Task statement =>
Collect every line in the records below that contains the word "output".

BEGIN Entries supplied

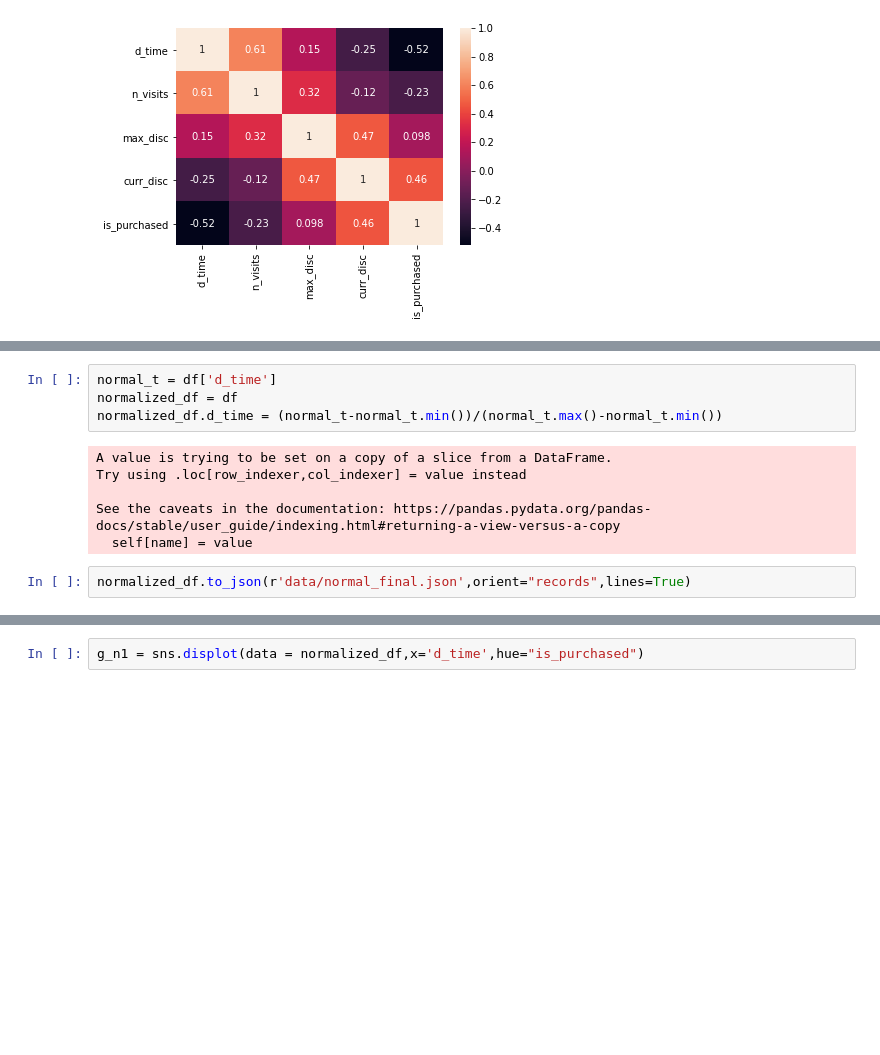
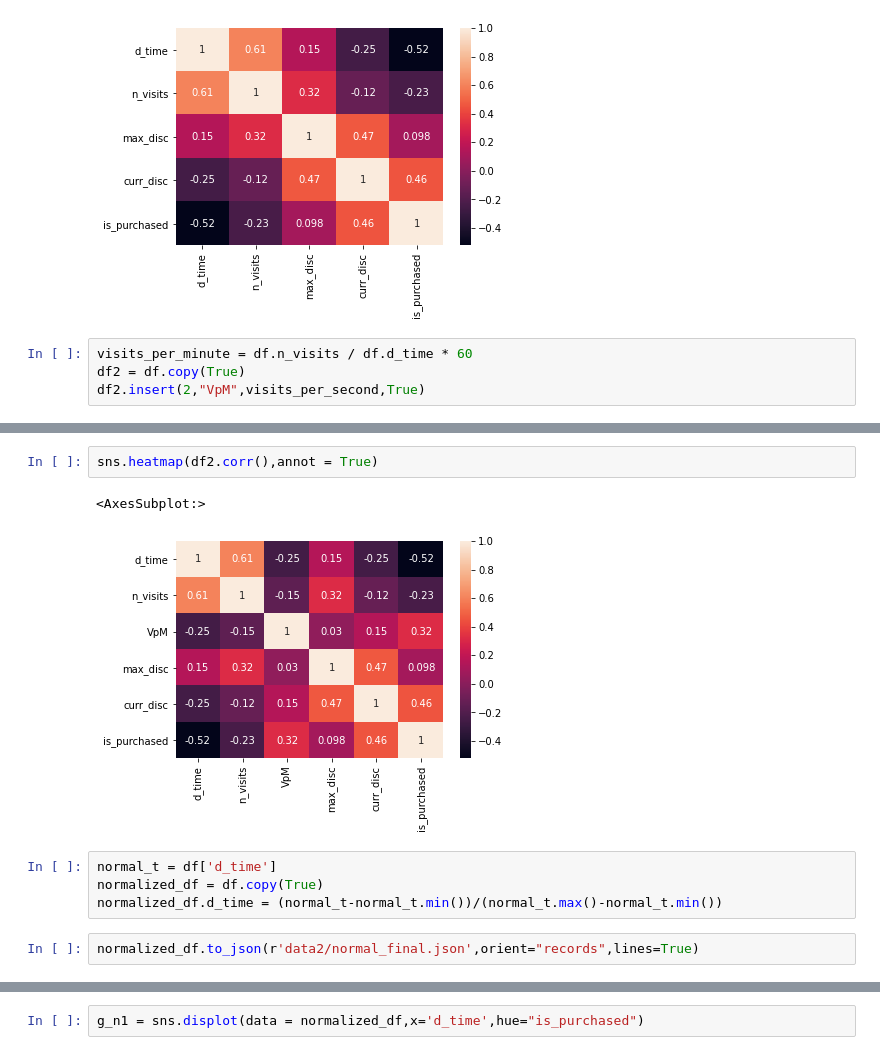
Before and after one commit to tiskus333/AI_discount_predicition, a Jupyter notebook: data_analysis_2.ipynb, the cells around one changed output, grey strips where cells are left out. Cells and saved outputs as stored; diff of their text form; blank space fills up the shorter version.

Commit message:
add Visits per Minute stat

```diff
--- a/data_analysis_2.ipynb
+++ b/data_analysis_2.ipynb
@@ -281,3 +282,7 @@ sns.heatmap(df.corr(),annot = True)
 # %% [output]
 <AxesSubplot:>
 [figure]
+# %%
+visits_per_minute = df.n_visits / df.d_time * 60
+df2 = df.copy(True)
+df2.insert(2,"VpM",visits_per_second,True)
@@ -284,12 +311,11 @@ sns.heatmap(df.corr(),annot = True)
+# %%
+sns.heatmap(df2.corr(),annot = True)
+# %% [output]
+<AxesSubplot:>
+[figure, added]
 # %%
 normal_t = df['d_time']
-normalized_df = df
+normalized_df = df.copy(True)
 normalized_df.d_time = (normal_t-normal_t.min())/(normal_t.max()-normal_t.min())
-# %% [output]
-A value is trying to be set on a copy of a slice from a DataFrame.
-Try using .loc[row_indexer,col_indexer] = value instead
-
-See the caveats in the documentation: https://pandas.pydata.org/pandas-docs/stable/user_guide/indexing.html#returning-a-view-versus-a-copy
-  self[name] = value
 # %%
-normalized_df.to_json(r'data/normal_final.json',orient="records",lines=True)
+normalized_df.to_json(r'data2/normal_final.json',orient="records",lines=True)
```
Also changed, not shown: parts of 5 cells of this notebook, 5 other files.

END Entries supplied

Written response =>
Before and after one commit to tiskus333/AI_discount_predicition, a Jupyter notebook: data_analysis_2.ipynb, the cells around one changed output, grey strips where cells are left out. Cells and saved outputs as stored; diff of their text form; blank space fills up the shorter version.
 # %% [output]
+# %% [output]
-# %% [output]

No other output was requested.